Abstract

Patient-controlled epidural analgesia (PCEA) offers many advantages over continuous epidural infusions for labor analgesia including fewer physician interventions, improved analgesia and satisfaction, and reduced local anesthetic doses. However, anesthesiologists have been slow to adopt this technique, first described in 1988. No previous studies have evaluated specific labor patient-controlled epidural analgesia practices in the United States. The aim of this study was to determine labor epidural and patient-controlled epidural analgesia practices among California hospitals.Following institutional review board exemption approval, an online survey was created using freeonlinesurveys.com. An anonymous survey was sent via e-mail to 230 California Society of Anesthesiologists' members chosen at random to represent their hospitals' labor analgesia practices.We received 133 replies from the 230 survey requests sent, a 58% response rate. The median labor epidural rate among the hospitals involved was 65% (range 0-95%). Overall, only 25% of California hospitals use patient-controlled epidural analgesia for analgesia in labor, with greater use among hospitals with dedicated obstetric anesthesia coverage and larger numbers of deliveries. Reasons given for not using patient-controlled epidural analgesia include cost, clinician preference, safety concerns and the inconvenience of change.Despite the potential advantages of patient-controlled epidural analgesia over continuous epidural infusions for labor analgesia, patient-controlled epidural analgesia has not been widely adopted in California hospitals.
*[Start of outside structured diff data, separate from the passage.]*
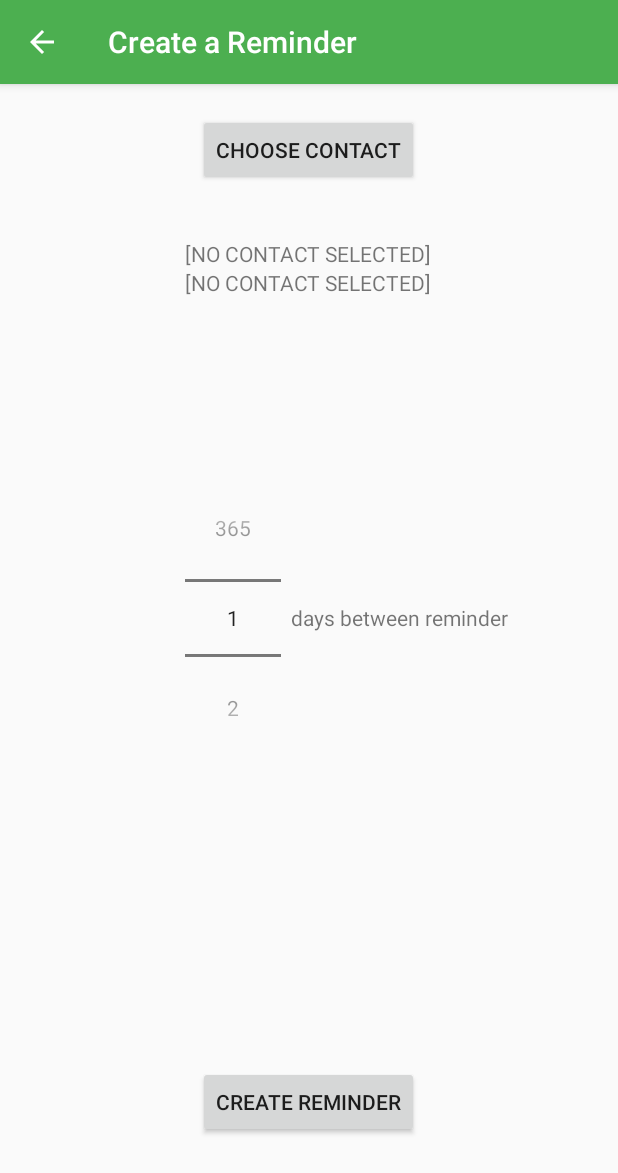
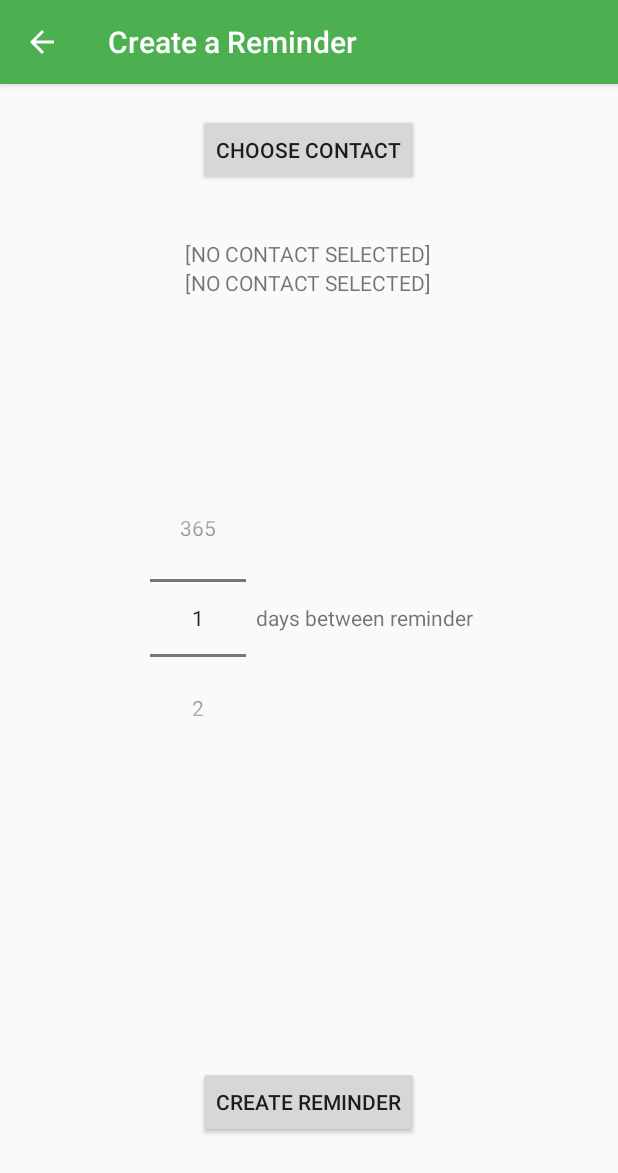
Before and after one commit to schott12521/CallYourMom, an Android app: the ContactActivity screen opened directly, with no data from a screen before it, on a phone screen of 412 x 824 dp. Shown: the top 1173 px of the screen. Run offline under Robolectric (Android 15) with nearby library versions, the phone set to English and light mode, and no system bars.

Commit message:
Number picker no longer moves based on textview

```diff
--- a/CallYourMom/app/src/main/res/layout/activity_contact.xml
+++ b/CallYourMom/app/src/main/res/layout/activity_contact.xml
@@ -49,7 +49,7 @@
             android:id="@+id/numberPicker"
             android:layout_width="wrap_content"
             android:layout_height="wrap_content"
-            android:layout_alignStart="@+id/contact_name"
+            android:layout_marginLeft="100dp"
             android:layout_centerVertical="true"/>
 
         <TextView
```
Education regarding this technique is needed to encourage its increased use.

View details for DOI 10.1016/j.ijoa.2006.03.006

View details for Web of Science ID 000239166100007

View details for PubMedID 16798447